▶ [What this task involves]
In the answer, every entry must appear exactly as given.

▶ [Data for the task]
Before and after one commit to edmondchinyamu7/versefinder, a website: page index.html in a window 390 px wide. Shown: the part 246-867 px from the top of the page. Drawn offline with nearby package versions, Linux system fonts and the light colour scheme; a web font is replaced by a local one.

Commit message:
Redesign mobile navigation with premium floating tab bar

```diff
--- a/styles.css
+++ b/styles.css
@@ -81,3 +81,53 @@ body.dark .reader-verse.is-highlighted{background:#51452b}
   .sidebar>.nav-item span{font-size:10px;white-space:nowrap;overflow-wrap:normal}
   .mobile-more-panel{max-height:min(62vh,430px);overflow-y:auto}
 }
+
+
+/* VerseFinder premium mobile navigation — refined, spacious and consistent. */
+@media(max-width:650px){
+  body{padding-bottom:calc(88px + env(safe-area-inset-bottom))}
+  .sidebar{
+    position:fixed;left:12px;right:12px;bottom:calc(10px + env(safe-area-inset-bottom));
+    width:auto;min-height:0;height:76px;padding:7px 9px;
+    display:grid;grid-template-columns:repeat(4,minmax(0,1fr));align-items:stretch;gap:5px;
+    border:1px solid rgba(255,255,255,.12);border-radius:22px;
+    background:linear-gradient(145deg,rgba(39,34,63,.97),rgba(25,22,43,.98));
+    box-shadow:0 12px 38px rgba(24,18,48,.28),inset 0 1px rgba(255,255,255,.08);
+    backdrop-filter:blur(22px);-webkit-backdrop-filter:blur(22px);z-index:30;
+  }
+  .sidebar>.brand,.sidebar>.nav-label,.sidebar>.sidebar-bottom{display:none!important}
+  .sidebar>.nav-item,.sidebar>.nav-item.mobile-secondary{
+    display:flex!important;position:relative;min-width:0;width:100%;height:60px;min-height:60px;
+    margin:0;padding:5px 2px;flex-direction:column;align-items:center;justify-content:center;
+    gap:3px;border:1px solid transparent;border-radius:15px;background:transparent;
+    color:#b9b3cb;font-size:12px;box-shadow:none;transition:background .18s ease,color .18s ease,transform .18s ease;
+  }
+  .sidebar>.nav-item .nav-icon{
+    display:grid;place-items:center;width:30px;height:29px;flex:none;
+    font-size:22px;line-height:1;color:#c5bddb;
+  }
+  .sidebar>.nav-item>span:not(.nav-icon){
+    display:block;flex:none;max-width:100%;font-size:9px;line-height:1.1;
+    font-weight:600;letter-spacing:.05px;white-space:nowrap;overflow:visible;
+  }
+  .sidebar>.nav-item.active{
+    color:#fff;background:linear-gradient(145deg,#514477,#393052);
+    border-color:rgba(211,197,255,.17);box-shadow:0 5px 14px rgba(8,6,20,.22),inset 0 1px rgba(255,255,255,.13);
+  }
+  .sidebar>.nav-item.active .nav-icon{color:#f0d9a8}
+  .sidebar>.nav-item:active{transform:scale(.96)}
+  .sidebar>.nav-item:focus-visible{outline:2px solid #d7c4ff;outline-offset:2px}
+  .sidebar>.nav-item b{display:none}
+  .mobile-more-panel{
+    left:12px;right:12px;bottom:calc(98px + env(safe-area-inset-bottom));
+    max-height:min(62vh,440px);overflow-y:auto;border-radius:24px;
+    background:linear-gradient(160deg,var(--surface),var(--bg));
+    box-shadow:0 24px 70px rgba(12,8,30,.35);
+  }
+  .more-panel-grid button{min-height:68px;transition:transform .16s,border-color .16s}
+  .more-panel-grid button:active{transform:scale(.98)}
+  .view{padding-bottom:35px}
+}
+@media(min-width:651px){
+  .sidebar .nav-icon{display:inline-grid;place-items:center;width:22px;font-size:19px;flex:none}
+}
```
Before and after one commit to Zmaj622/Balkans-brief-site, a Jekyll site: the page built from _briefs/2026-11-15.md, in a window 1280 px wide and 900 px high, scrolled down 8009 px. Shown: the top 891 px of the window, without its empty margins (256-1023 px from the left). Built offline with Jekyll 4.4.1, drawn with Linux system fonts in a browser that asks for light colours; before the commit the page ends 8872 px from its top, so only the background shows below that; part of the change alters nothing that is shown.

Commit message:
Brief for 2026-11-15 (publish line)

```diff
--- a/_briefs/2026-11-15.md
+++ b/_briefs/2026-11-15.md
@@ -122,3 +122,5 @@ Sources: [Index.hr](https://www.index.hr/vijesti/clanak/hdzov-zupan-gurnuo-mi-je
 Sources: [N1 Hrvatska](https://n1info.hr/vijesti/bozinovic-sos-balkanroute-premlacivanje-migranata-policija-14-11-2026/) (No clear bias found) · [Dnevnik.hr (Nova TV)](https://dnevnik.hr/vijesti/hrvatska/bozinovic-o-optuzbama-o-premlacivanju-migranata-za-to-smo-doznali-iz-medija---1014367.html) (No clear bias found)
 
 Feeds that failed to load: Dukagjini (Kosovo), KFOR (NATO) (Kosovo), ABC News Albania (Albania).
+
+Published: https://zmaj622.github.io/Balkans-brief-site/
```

▶ [Output below]
Before and after one commit to edmondchinyamu7/versefinder, a website: page index.html in a window 390 px wide. Shown: the part 246-867 px from the top of the page. Drawn offline with nearby package versions, Linux system fonts and the light colour scheme; a web font is replaced by a local one.

Commit message:
Redesign mobile navigation with premium floating tab bar

```diff
--- a/styles.css
+++ b/styles.css
@@ -81,3 +81,53 @@ body.dark .reader-verse.is-highlighted{background:#51452b}
   .sidebar>.nav-item span{font-size:10px;white-space:nowrap;overflow-wrap:normal}
   .mobile-more-panel{max-height:min(62vh,430px);overflow-y:auto}
 }
+
+
+/* VerseFinder premium mobile navigation — refined, spacious and consistent. */
+@media(max-width:650px){
+  body{padding-bottom:calc(88px + env(safe-area-inset-bottom))}
+  .sidebar{
+    position:fixed;left:12px;right:12px;bottom:calc(10px + env(safe-area-inset-bottom));
+    width:auto;min-height:0;height:76px;padding:7px 9px;
+    display:grid;grid-template-columns:repeat(4,minmax(0,1fr));align-items:stretch;gap:5px;
+    border:1px solid rgba(255,255,255,.12);border-radius:22px;
+    background:linear-gradient(145deg,rgba(39,34,63,.97),rgba(25,22,43,.98));
+    box-shadow:0 12px 38px rgba(24,18,48,.28),inset 0 1px rgba(255,255,255,.08);
+    backdrop-filter:blur(22px);-webkit-backdrop-filter:blur(22px);z-index:30;
+  }
+  .sidebar>.brand,.sidebar>.nav-label,.sidebar>.sidebar-bottom{display:none!important}
+  .sidebar>.nav-item,.sidebar>.nav-item.mobile-secondary{
+    display:flex!important;position:relative;min-width:0;width:100%;height:60px;min-height:60px;
+    margin:0;padding:5px 2px;flex-direction:column;align-items:center;justify-content:center;
+    gap:3px;border:1px solid transparent;border-radius:15px;background:transparent;
+    color:#b9b3cb;font-size:12px;box-shadow:none;transition:background .18s ease,color .18s ease,transform .18s ease;
+  }
+  .sidebar>.nav-item .nav-icon{
+    display:grid;place-items:center;width:30px;height:29px;flex:none;
+    font-size:22px;line-height:1;color:#c5bddb;
+  }
+  .sidebar>.nav-item>span:not(.nav-icon){
+    display:block;flex:none;max-width:100%;font-size:9px;line-height:1.1;
+    font-weight:600;letter-spacing:.05px;white-space:nowrap;overflow:visible;
+  }
+  .sidebar>.nav-item.active{
+    color:#fff;background:linear-gradient(145deg,#514477,#393052);
+    border-color:rgba(211,197,255,.17);box-shadow:0 5px 14px rgba(8,6,20,.22),inset 0 1px rgba(255,255,255,.13);
+  }
+  .sidebar>.nav-item.active .nav-icon{color:#f0d9a8}
+  .sidebar>.nav-item:active{transform:scale(.96)}
+  .sidebar>.nav-item:focus-visible{outline:2px solid #d7c4ff;outline-offset:2px}
+  .sidebar>.nav-item b{display:none}
+  .mobile-more-panel{
+    left:12px;right:12px;bottom:calc(98px + env(safe-area-inset-bottom));
+    max-height:min(62vh,440px);overflow-y:auto;border-radius:24px;
+    background:linear-gradient(160deg,var(--surface),var(--bg));
+    box-shadow:0 24px 70px rgba(12,8,30,.35);
+  }
+  .more-panel-grid button{min-height:68px;transition:transform .16s,border-color .16s}
+  .more-panel-grid button:active{transform:scale(.98)}
+  .view{padding-bottom:35px}
+}
+@media(min-width:651px){
+  .sidebar .nav-icon{display:inline-grid;place-items:center;width:22px;font-size:19px;flex:none}
+}
```
Before and after one commit to Zmaj622/Balkans-brief-site, a Jekyll site: the page built from _briefs/2026-11-15.md, in a window 1280 px wide and 900 px high, scrolled down 8009 px. Shown: the top 891 px of the window, without its empty margins (256-1023 px from the left). Built offline with Jekyll 4.4.1, drawn with Linux system fonts in a browser that asks for light colours; before the commit the page ends 8872 px from its top, so only the background shows below that; part of the change alters nothing that is shown.

Commit message:
Brief for 2026-11-15 (publish line)

```diff
--- a/_briefs/2026-11-15.md
+++ b/_briefs/2026-11-15.md
@@ -122,3 +122,5 @@ Sources: [Index.hr](https://www.index.hr/vijesti/clanak/hdzov-zupan-gurnuo-mi-je
 Sources: [N1 Hrvatska](https://n1info.hr/vijesti/bozinovic-sos-balkanroute-premlacivanje-migranata-policija-14-11-2026/) (No clear bias found) · [Dnevnik.hr (Nova TV)](https://dnevnik.hr/vijesti/hrvatska/bozinovic-o-optuzbama-o-premlacivanju-migranata-za-to-smo-doznali-iz-medija---1014367.html) (No clear bias found)
 
 Feeds that failed to load: Dukagjini (Kosovo), KFOR (NATO) (Kosovo), ABC News Albania (Albania).
+
+Published: https://zmaj622.github.io/Balkans-brief-site/
```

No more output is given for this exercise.